What is required:
Where does the word "html" show up in the records? Copy every line that has it.

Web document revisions
--- --- ---

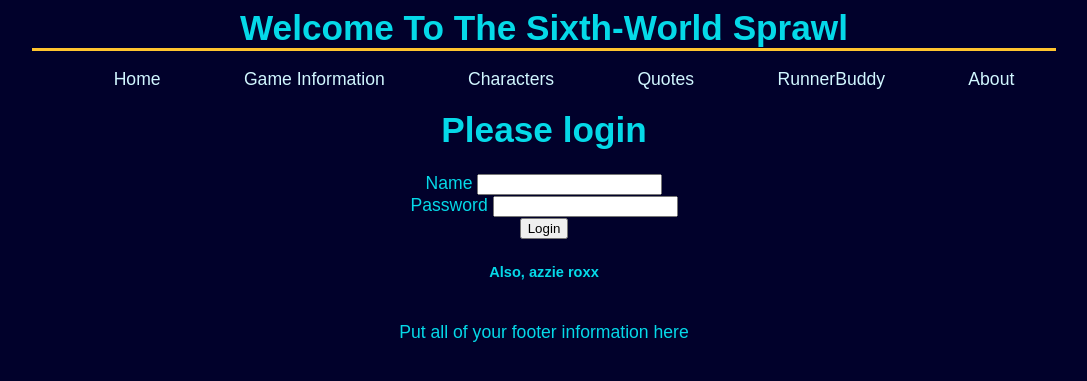
After one commit to RocinRykor/SixthWorldSprawlWebsite, a Flask app: page /login/ in a window 1280 px wide. The commit adds this page. Shown: the top 381 px of the page, without its empty margins (96-1183 px from the left). Run offline with Flask 2, Linux system fonts and the light colour scheme; parts of the project's set-up code (start-up, migrations or seed data) failed here and were passed over.

Commit message:
Login/logout works

```diff
--- a/sixthworldsprawl/app.py
+++ b/sixthworldsprawl/app.py
@@ -4,6 +4,7 @@ from flask_login import LoginManager
 from flask_migrate import Migrate
 from routes.general import general
 from routes.admin import admin
+from routes.auth import auth
 import models
 # from flask_statistics import Statistics
 
@@ -40,6 +41,7 @@ def build_app():
     app.config.from_object(Config())
     app.register_blueprint(general)
     app.register_blueprint(admin)
+    app.register_blueprint(auth)
     db.init_app(app)
     migrate.init_app(app, db)
     login_manager.init_app(app, db)
--- /dev/null
+++ b/sixthworldsprawl/forms.py
@@ -0,0 +1,11 @@
+from flask_wtf import FlaskForm
+from wtforms import StringField, SubmitField, PasswordField
+# from wtforms import BooleanField
+from wtforms.validators import InputRequired, Length
+
+
+class LoginForm(FlaskForm):
+    name = StringField("Name", validators=[InputRequired(), Length(max=30)])
+    password = PasswordField("Password", validators=[InputRequired(),
+                                                     Length(min=12)])
+    submit = SubmitField("Login")
--- /dev/null
+++ b/sixthworldsprawl/routes/auth.py
@@ -0,0 +1,55 @@
+from flask import Blueprint, redirect, render_template, request, flash
+from flask_login import current_user, login_required
+from forms import LoginForm
+from utils import flash_form_errors
+from sixthworldsprawl import models
+from werkzeug.security import check_password_hash
+from flask_login import login_user, logout_user
+
+
+User = models.User
+
+
+auth = Blueprint("auth", __name__)
+
+
+@auth.route("/logout/")
+@login_required
+def logout():
+    current_user.authenticated = False
+    logout_user()
+    return redirect("/login/")
+
+
+@auth.route("/login/", methods=["GET"])
+def login():
+    wtform = LoginForm()
+    return render_template("/login.html", form=wtform)
+
+
+@auth.route("/login/", methods=["POST"])
+def process_login():
+    wtform = LoginForm(request.form)
+
+    # Check if the form is valid. If not, return to the login screen.
+    if not wtform.validate():
+        flash_form_errors(wtform, "error")
+        return render_template("/login.html", form=wtform)
+
+    # Check if the user exists
+    form_name = wtform.name.data
+    user = User.query.filter_by(name=form_name).first()
+
+    if not user:
+        flash("Invalid username or password", "error")
+        return render_template("/login.html", form=wtform)
+
+    password = wtform.password.data
+    if not check_password_hash(user.password, password):
+        flash("Invalid username or password", "error")
+        return render_template("/login.html", form=wtform)
+
+    login_user(user)
+    flash(f"Welcome {user.name}", "info")
+    user.authenticated = True
+    return redirect("/")
--- a/sixthworldsprawl/templates/index.html
+++ b/sixthworldsprawl/templates/index.html
@@ -3,5 +3,7 @@
 {% block main %}
 
 <h2>This is the main block on the Example page</h2>
+{{current_user.name}}
+{{current_user.password}}
 
 {% endblock %}
--- /dev/null
+++ b/sixthworldsprawl/templates/login.html
@@ -0,0 +1,22 @@
+{% extends "partials/base.html" %}
+
+{% block main %}
+
+<h1>Please login</h1>
+<form class="wtform" action="/login/" method="POST">
+    {{form.csrf_token}}
+    <div class="wtform_field">
+        {{form.name.label}}
+        {{form.name}}
+    </div>
+    <div class="wtform_field">
+        {{form.password.label}}
+        {{form.password}}
+    </div>
+    <div class="wtform_field">
+        {{form.submit}}
+    </div>
+</form>
+<h5>Also, azzie roxx</h5>
+
+{% endblock %}
--- /dev/null
+++ b/sixthworldsprawl/utils.py
@@ -0,0 +1,6 @@
+from flask import flash
+
+
+def flash_form_errors(form, category):
+    for field, error in form.errors.items():
+        flash(f"{field}: {error[0]}", category)
```
Also changed, not shown: migrations/versions/1dfc2a6e016e_user_id_userid.py (added, +30 -0 lines), migrations/versions/9272949191d1_added_user_model_but_for_real_this_time.py (added, +54 -0 lines), sixthworldsprawl/models.py (+5 -2 lines).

--- --- ---

Output of the exercise:
+    return render_template("/login.html", form=wtform)
+        return render_template("/login.html", form=wtform)
+        return render_template("/login.html", form=wtform)
+        return render_template("/login.html", form=wtform)
--- a/sixthworldsprawl/templates/index.html
+++ b/sixthworldsprawl/templates/index.html
+++ b/sixthworldsprawl/templates/login.html
+{% extends "partials/base.html" %}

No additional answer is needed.